## Exercise details
For each line below that contains the word "isNotEmpty", return that line.

## Extracted data
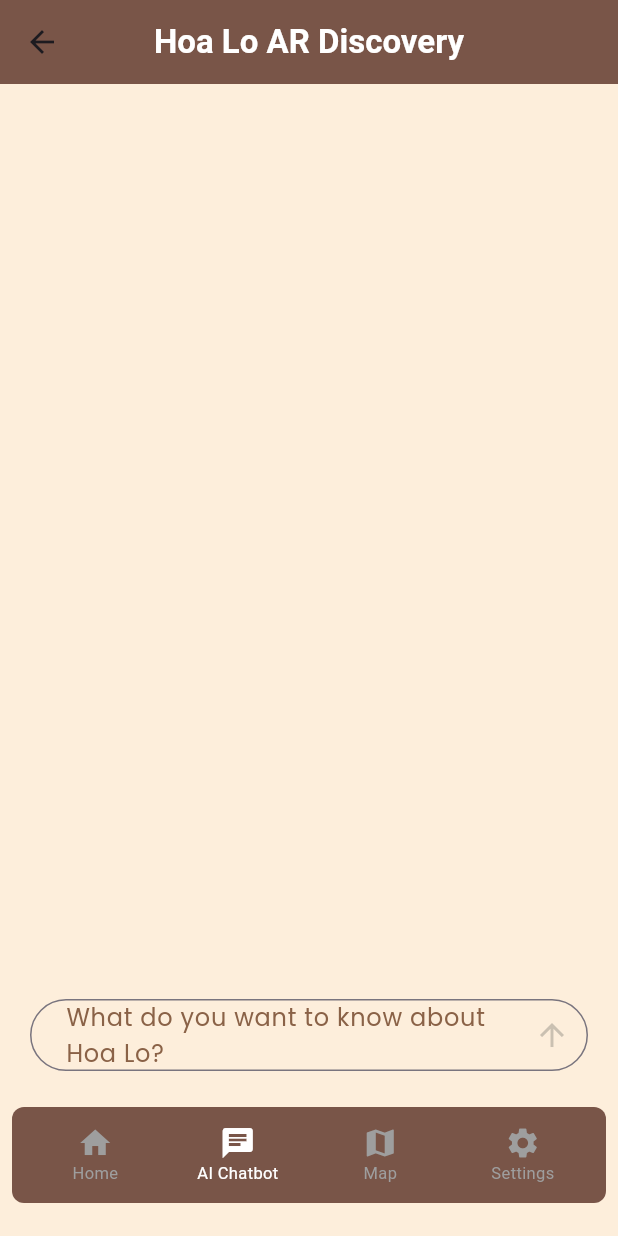
After one commit to huongntt309/INT3414_20_HoaLoARDiscovery, a Flutter app: the AIChatbotScreen screen opened by its route, on a phone screen of 412 x 824 dp. The commit adds this screen. Run offline on Flutter 3.47's test engine with Material 3 defaults, Android fonts, the phone set to English and light mode, and no system bars; drawn by our look-alikes of floating_bottom_navigation_bar; our stand-ins replace animate_do, animated_text_kit, carousel_slider, chewie, dots_indicator, google_fonts and 2 more; statements that could not run were skipped.

Commit message:
Gemini API chatbot

```diff
--- a/lib/components/navbar_home.dart
+++ b/lib/components/navbar_home.dart
@@ -19,9 +19,12 @@ class CustomNavbar extends StatelessWidget {
               Navigator.pushReplacementNamed(context, '/home');
               break;
             case 1:
+              Navigator.pushReplacementNamed(context, '/ai-chatbot');
+              break;
+            case 2:
               Navigator.pushReplacementNamed(context, '/map');
               break;
-            case 2:
+            case 3:
               Navigator.pushReplacementNamed(context, '/setting');
               break;
             default:
@@ -37,6 +40,7 @@ class CustomNavbar extends StatelessWidget {
             currentIndex, // Sử dụng currentIndex để xác định tab nào được chọn
         items: [
           FloatingNavbarItem(icon: Icons.home, title: 'Home'),
+          FloatingNavbarItem(icon: Icons.chat, title: 'AI Chatbot'),
           FloatingNavbarItem(icon: Icons.map, title: 'Map'),
           FloatingNavbarItem(icon: Icons.settings, title: 'Settings'),
         ],
--- a/lib/main.dart
+++ b/lib/main.dart
@@ -5,6 +5,7 @@ import './widgets/home.dart';
 import './widgets/map.dart';
 import './widgets/intro.dart';
 import './widgets/setting.dart';
+import './widgets/ai_chatbot.dart';
 
 void main() async {
   WidgetsFlutterBinding.ensureInitialized();
@@ -39,10 +40,10 @@ class MyApp extends StatelessWidget {
       initialRoute: '/intro',
       routes: {
         '/intro': (context) => const IntroScreen(),
-        '/home': (context) => HomeScreen(
-            languageData: languageData, databaseItems: databaseItems),
+        '/home': (context) => HomeScreen(languageData: languageData, databaseItems: databaseItems),
         '/map': (context) => MapScreen(languageData: languageData),
         '/setting': (context) => SettingScreen(languageData: languageData),
+        '/ai-chatbot': (context) => AIChatbotScreen(),
       },
     );
   }
--- /dev/null
+++ b/lib/models/message.dart
@@ -0,0 +1,6 @@
+class Message {
+  final bool isUser;
+  final String message;
+  final DateTime date;
+  Message({required this.isUser,required this.message, required this.date});
+}
--- /dev/null
+++ b/lib/utils/size.dart
@@ -0,0 +1,5 @@
+const double xsmall = 10.0;
+const double small = 16.0;
+const double medium = 20.0;
+const double large = 32.0;
+const double xlarge = 50.0;
--- /dev/null
+++ b/lib/utils/style.dart
@@ -0,0 +1,17 @@
+import 'package:flutter/material.dart';
+import 'package:google_fonts/google_fonts.dart';
+
+import '../utils/size.dart';
+
+Color background = const Color(0xFF000500);
+Color userChat = Color.fromARGB(255, 253, 223, 204);
+Color resChat = Color.fromARGB(255, 255, 181, 139);
+Color chatColor = Color.fromARGB(255, 138, 82, 71);
+var brown = Color.fromARGB(255, 87, 33, 8);
+Color hintColor = Color.fromARGB(255, 138, 98, 71);
+
+TextStyle messageText = GoogleFonts.poppins(color: brown, fontSize: small);
+TextStyle appBarTitle = GoogleFonts.poppins(color: brown, fontWeight: FontWeight.bold);
+TextStyle hintText = GoogleFonts.poppins(color: hintColor, fontSize: small);
+TextStyle dateText = GoogleFonts.poppins(color: brown, fontSize: 13);
+TextStyle promptText = GoogleFonts.poppins(color: brown, fontSize: small);
--- /dev/null
+++ b/lib/widgets/ai_chatbot.dart
@@ -0,0 +1,146 @@
+import 'package:flutter/material.dart';
+import 'package:hoa_lo_ar_discovery/components/appbar_home.dart';
+import 'package:hoa_lo_ar_discovery/components/navbar_home.dart';
+import 'package:intl/intl.dart';
+import 'package:google_generative_ai/google_generative_ai.dart';
+
+import '../models/message.dart';
+import '../models/messages.dart';
+import '../utils/size.dart';
+import '../utils/style.dart';
+
+class AIChatbotScreen extends StatefulWidget {
+  const AIChatbotScreen({Key? key}) : super(key: key);
+
+  @override
+  State<AIChatbotScreen> createState() => _AIChatbotScreenState();
+}
+
+class _AIChatbotScreenState extends State<AIChatbotScreen> {
+  TextEditingController _userMessage = TextEditingController();
+  bool isLoading = false;
+
+  static const apiKey = "YOUR_API_KEY";
+
+  final List<Message> _messages = [];
+
+  void sendMessage() async {
+    final message = _userMessage.text;
+    _userMessage.clear();
+
+    setState(() {
+      _messages.add(Message(
+        isUser: true,
+        message: message,
+        date: DateTime.now(),
+      ));
+      isLoading = true;
+    });
+    const promptHoalo  = "Trong chủ đề Nhà tù Hỏa Lò - Hà Nội - Việt Nam, tôi muốn tìm hiểu về:";
+    const promptLengText  = ". Giới hạn trả lời trong 100 đến 200 chữ ";
+    final model =
+        GenerativeModel(model: "gemini-1.5-flash-latest", apiKey: apiKey);
+    final content = [Content.text(promptHoalo + message + promptLengText)];
+    final response = await model.generateContent(content);
+
+    setState(() {
+      _messages.add(Message(
+        isUser: false,
+        message: response.text ?? "",
+        date: DateTime.now(),
+      ));
+    });
+  }
+
+  void onAnimatedTextFinished() {
+    setState(() {
+      isLoading = false;
+    });
+  }
+
+  @override
+  Widget build(BuildContext context) {
+    return Scaffold(
+      backgroundColor: Color(0xFFFDEEDB),
+      extendBodyBehindAppBar: true,
+      appBar: CustomAppBar(),
+      body: Container(
+        height: double.infinity,
+        width: double.infinity,
+        child: SafeArea(
+          child: Column(
+            mainAxisAlignment: MainAxisAlignment.end,
+            children: [
+              Expanded(
+                child: ListView.builder(
+                  itemCount: _messages.length,
+                  itemBuilder: (context, index) {
+                    final message = _messages[index];
+                    return Messages(
+                      isUser: message.isUser,
+                      message: message.message,
+                      date: DateFormat('HH:mm').format(message.date),
+                      onAnimatedTextFinished: onAnimatedTextFinished,
+                      // onAnimatedTextFinished: onAnimatedTextFinished,
+                    );
+                  },
+                ),
+              ),
+              Padding(
+                padding: const EdgeInsets.symmetric(
+                    horizontal: medium, vertical: small),
+                child: Expanded(
+                  flex: 20,
+                  child: TextFormField(
+                    maxLines: 6,
+                    minLines: 1,
+                    controller: _userMessage,
+                    decoration: InputDecoration(
+                      contentPadding:
+                          const EdgeInsets.fromLTRB(medium, 0, small, 0),
+                      border: OutlineInputBorder(
+                        borderRadius: BorderRadius.circular(xlarge),
+                      ),
+                      hintText: 'What do you want to know about Hoa Lo?',
+                      hintStyle: hintText,
+                      suffixIcon: GestureDetector(
+                        onTap: () {
+                          if (!isLoading && _userMessage.text.isNotEmpty) {
+                            sendMessage();
+                          }
+                        },
+                        child: isLoading
+                            ? Container(
+                                width: medium,
+                                height: medium,
+                                margin: const EdgeInsets.all(xsmall),
+                                child: CircularProgressIndicator(
+                                  valueColor:
+                                      AlwaysStoppedAnimation<Color>(Colors.brown),
+                                  strokeWidth: 3,
+                                ),
+                              )
+                            : Icon(
+                                Icons.arrow_upward,
+                                color: _userMessage.text.isNotEmpty
+                                    ? Colors.brown
+                                    : const Color(0x5A6C6C65),
+                              ),
+                      ),
+                    ),
+                    style: promptText,
+                    onChanged: (value) {
+                      setState(() {});
+                    },
+                  ),
+                ),
+              )
+            ],
+          ),
+        ),
+      ),
+      extendBody: true,
+      bottomNavigationBar: CustomNavbar(currentIndex: 1),
+    );
+  }
+}
--- a/lib/widgets/map.dart
+++ b/lib/widgets/map.dart
@@ -64,7 +64,7 @@ class _MapScreenState extends State<MapScreen> {
         ),
       ),
       extendBody: true,
-      bottomNavigationBar: CustomNavbar(currentIndex: 1),
+      bottomNavigationBar: CustomNavbar(currentIndex: 2),
     );
   }
 }
--- a/lib/widgets/setting.dart
+++ b/lib/widgets/setting.dart
@@ -108,7 +108,7 @@ class _SettingScreenState extends State<SettingScreen> {
         ),
       ),
       extendBody: true,
-      bottomNavigationBar: CustomNavbar(currentIndex: 2),
+      bottomNavigationBar: CustomNavbar(currentIndex: 3),
       floatingActionButton: FloatingActionButton.extended(
         onPressed: _handleConfirmation,
         label: Text(
```
Also changed, not shown: assets/database/db_items.json (+2 -2 lines), lib/models/messages.dart (added, +82 -0 lines), pubspec.yaml (+7 -2 lines), pubspec.lock, 2 other files.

## Task output
+                          if (!isLoading && _userMessage.text.isNotEmpty) {
+                                color: _userMessage.text.isNotEmpty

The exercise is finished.